Social networks want entertainers, not advertisers
Another week, another public condemnation of Facebook. Whether for its tanking share price or its latest attempt to monetise a massive and data-rich user base, Facebook is being slammed as never before.
The reason for this is simple: we all need Facebook a bit too much. It’s a tech beacon in a post-industrial recessionary gloom, and our expectations of it are ratcheted so high they fail and disappoint at every additional turn.
People need Facebook to connect with other people – nearly one billion of them interconnected and curating their own life stories through a platform designed, initially at least, explicitly for that purpose.
Advertisers need it because beneath this mass reach is an even richer prize of personal data and behavioural information. And, since its fiasco of an IPO, investors need it, too – to start growing revenues, and quick.
Restless shareholders, humiliated by their part in the hubris surrounding Facebook’s initial valuation, want Facebook to rapidly unlock its revenue potential. They are pushing the company to think and behave more like a media owner and less like a social network; every passing ‘sponsored stories’ or ‘sponsored search’ revenue generator conjured up by Facebook casts its users not as customers, but as currency.
The inconvenient truth, for advertisers and investors, is that social networks serve a substantively different purpose in their users’ lives than other online or offline media, and that attitudes toward advertising within them vary accordingly. One recent study to expose the difference – and many have gone before – is the IAB/Valueclick ‘Consumers & Online Privacy 2012’ study. It found that while 52% of the public are happy to see advertising online generally, the percentage dips to a low of 37% when it comes to advertising on social networking sites – and that from a survey that goes out of its way to frame advertising in the best possible light to survey respondents.
As an industry, we are guilty of studiously and repeatedly ignoring the fact that the public hardly welcome us with open arms into their social media spaces. Instead, we clutch at a couple of insubstantial straws: that Facebook and social media generally can somehow manage to walk the fine line between monetising and aggravating their audiences, and that by ‘being more human’ brands can carve out a place in what are pure human-to-human platforms.
Access by subterfuge is bound to fail. The public accepts advertising in TV, press and even online because they understand that it finances quality editorial content. A primary reason that people reject brands in social media is that the advertising-for-content ‘contract’ is less clear cut in an environment where most of the content is being created by the users themselves.
The appropriate way for a brand to present itself in social media today is by adding the kind of value that humans, individually or collectively, cannot. A brand can unlock budgets, harness resource and creativity and ultimately deliver the highest quality content to improve the experience of social media users.
Brands such as Starbucks, Coke, and Red Bull understand that if they are to be in social media at all, then ‘light-touch’ is not good practice. They create the highest quality shareable content and use it across platforms, rather than spreading themselves thinly across a multitude of platforms with little weight, substance or solid reason for being there. Sharable content can originate in any form, and if the content is powerful, it can transfer across platforms. What becomes viral on Youtube, gets retweeted on Twitter, liked on Facebook, or repinned on Pinterest.
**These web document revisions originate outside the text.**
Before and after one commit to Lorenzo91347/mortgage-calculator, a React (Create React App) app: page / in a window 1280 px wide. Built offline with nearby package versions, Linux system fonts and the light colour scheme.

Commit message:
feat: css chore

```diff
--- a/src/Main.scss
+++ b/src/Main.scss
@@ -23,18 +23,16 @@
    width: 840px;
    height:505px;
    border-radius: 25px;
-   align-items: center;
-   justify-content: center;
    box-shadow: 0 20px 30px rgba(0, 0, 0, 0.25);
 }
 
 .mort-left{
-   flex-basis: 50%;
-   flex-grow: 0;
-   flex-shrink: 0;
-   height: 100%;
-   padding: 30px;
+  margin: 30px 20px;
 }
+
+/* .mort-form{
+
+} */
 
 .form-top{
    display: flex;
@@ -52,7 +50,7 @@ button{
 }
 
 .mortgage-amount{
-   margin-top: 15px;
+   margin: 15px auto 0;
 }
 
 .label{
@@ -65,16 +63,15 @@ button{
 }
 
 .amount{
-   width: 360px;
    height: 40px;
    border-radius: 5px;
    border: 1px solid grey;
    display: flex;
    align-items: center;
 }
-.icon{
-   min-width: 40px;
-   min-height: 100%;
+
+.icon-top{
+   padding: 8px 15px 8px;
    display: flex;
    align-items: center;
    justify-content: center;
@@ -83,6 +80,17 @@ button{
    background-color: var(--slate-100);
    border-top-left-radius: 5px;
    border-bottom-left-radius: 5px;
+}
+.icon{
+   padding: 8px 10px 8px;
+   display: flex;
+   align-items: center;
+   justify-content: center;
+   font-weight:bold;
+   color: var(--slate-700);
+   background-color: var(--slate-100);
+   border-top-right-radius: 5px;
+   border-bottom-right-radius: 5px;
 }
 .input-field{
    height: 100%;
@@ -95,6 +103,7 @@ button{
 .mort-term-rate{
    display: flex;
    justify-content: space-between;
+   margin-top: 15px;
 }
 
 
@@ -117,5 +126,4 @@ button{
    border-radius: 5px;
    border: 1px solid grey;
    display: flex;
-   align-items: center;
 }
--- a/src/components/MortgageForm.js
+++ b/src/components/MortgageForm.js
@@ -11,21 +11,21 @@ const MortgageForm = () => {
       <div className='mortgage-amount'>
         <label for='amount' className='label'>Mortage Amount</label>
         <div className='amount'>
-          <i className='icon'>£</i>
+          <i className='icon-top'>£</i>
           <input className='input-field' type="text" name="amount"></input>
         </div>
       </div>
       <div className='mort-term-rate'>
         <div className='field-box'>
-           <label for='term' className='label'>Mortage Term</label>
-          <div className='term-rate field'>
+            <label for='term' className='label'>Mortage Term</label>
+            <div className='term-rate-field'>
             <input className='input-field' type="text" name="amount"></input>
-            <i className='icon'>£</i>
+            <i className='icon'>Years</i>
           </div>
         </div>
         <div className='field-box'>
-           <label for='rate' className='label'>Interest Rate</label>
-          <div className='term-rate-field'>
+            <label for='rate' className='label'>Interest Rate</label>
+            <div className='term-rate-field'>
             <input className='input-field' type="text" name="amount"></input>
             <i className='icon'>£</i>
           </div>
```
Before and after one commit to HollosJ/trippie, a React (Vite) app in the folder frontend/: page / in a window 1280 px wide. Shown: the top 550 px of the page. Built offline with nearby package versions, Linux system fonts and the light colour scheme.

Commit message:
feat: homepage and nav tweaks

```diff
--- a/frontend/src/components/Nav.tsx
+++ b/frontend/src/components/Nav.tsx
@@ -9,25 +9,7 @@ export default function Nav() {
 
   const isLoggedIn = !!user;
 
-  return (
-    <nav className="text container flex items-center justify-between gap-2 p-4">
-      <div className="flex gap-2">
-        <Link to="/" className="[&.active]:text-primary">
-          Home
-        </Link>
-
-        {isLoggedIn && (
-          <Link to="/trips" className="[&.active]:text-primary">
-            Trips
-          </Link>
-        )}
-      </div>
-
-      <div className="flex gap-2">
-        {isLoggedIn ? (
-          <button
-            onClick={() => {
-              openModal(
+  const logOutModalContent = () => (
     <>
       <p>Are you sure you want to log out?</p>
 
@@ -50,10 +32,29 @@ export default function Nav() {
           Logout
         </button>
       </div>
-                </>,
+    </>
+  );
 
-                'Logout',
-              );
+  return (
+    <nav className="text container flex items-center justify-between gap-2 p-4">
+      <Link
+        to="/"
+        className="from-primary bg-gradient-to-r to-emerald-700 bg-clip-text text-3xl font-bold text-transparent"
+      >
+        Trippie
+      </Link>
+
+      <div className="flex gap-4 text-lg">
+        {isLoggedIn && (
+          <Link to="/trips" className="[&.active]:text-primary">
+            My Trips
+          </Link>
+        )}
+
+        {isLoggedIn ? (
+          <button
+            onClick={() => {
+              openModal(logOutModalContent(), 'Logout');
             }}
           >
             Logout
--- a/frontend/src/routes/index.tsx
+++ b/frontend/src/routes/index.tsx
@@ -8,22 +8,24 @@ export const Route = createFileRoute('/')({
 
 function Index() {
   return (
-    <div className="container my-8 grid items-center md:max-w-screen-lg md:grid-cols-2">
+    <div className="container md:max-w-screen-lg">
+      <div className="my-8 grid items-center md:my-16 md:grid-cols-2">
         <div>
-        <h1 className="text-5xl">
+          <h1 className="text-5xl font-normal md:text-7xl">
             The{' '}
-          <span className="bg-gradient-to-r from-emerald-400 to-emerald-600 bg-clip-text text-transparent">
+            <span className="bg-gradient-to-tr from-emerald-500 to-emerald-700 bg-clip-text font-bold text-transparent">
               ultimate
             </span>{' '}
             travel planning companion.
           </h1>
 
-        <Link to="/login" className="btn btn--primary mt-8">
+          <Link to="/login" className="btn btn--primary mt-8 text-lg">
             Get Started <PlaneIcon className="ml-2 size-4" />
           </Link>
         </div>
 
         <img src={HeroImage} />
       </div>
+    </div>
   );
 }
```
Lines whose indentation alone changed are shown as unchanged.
Crucially, the brands that have the most success with social media are those that behave as entertainers rather than advertisers – and as a result carve out a space within social media that outwardly appear closed to them.
David Howard, head of planning at Fold7.